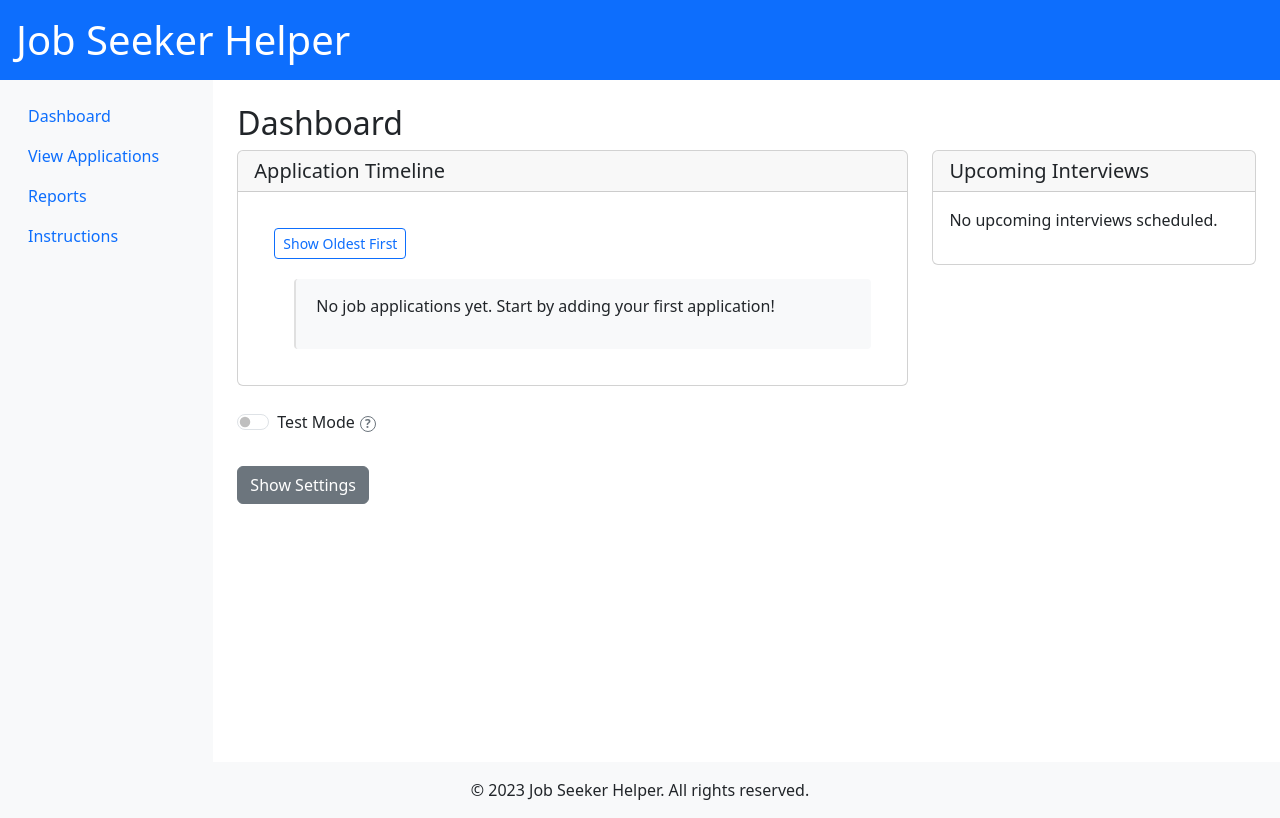
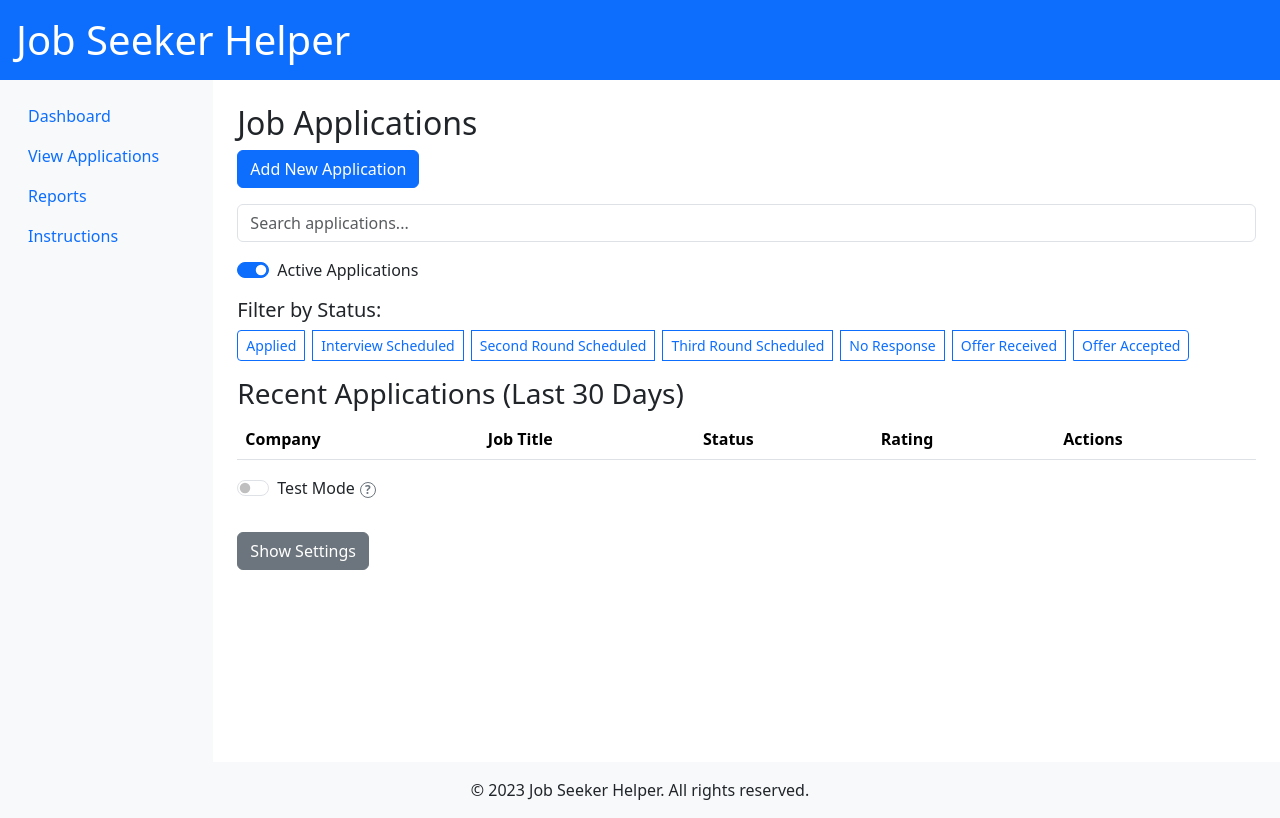
Before and after one commit to vjrossi/job-seeker, a React (Create React App) app: page / in a window 1280 px wide. Built offline with nearby package versions, Linux system fonts and the light colour scheme.

Commit message:
Set View Applications as landing page
- Update initial state of currentView in App component

```diff
--- a/src/App.tsx
+++ b/src/App.tsx
@@ -10,7 +10,7 @@ import 'bootstrap/dist/css/bootstrap.min.css';
 type ViewType = 'dashboard' | 'view' | 'reports' | 'instructions';
 
 function App() {
-  const [currentView, setCurrentView] = useState<ViewType>('dashboard');
+  const [currentView, setCurrentView] = useState<ViewType>('view');
   const [isFormDirty, setIsFormDirty] = useState(false);
   const [showLeaveConfirmation, setShowLeaveConfirmation] = useState(false);
   const [pendingView, setPendingView] = useState<ViewType | null>(null);
```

# [Problem to solve]
Lines holding "currentView" in the data above: copy each of them.

# [Exercise solution]
- Update initial state of currentView in App component
-  const [currentView, setCurrentView] = useState<ViewType>('dashboard');
+  const [currentView, setCurrentView] = useState<ViewType>('view');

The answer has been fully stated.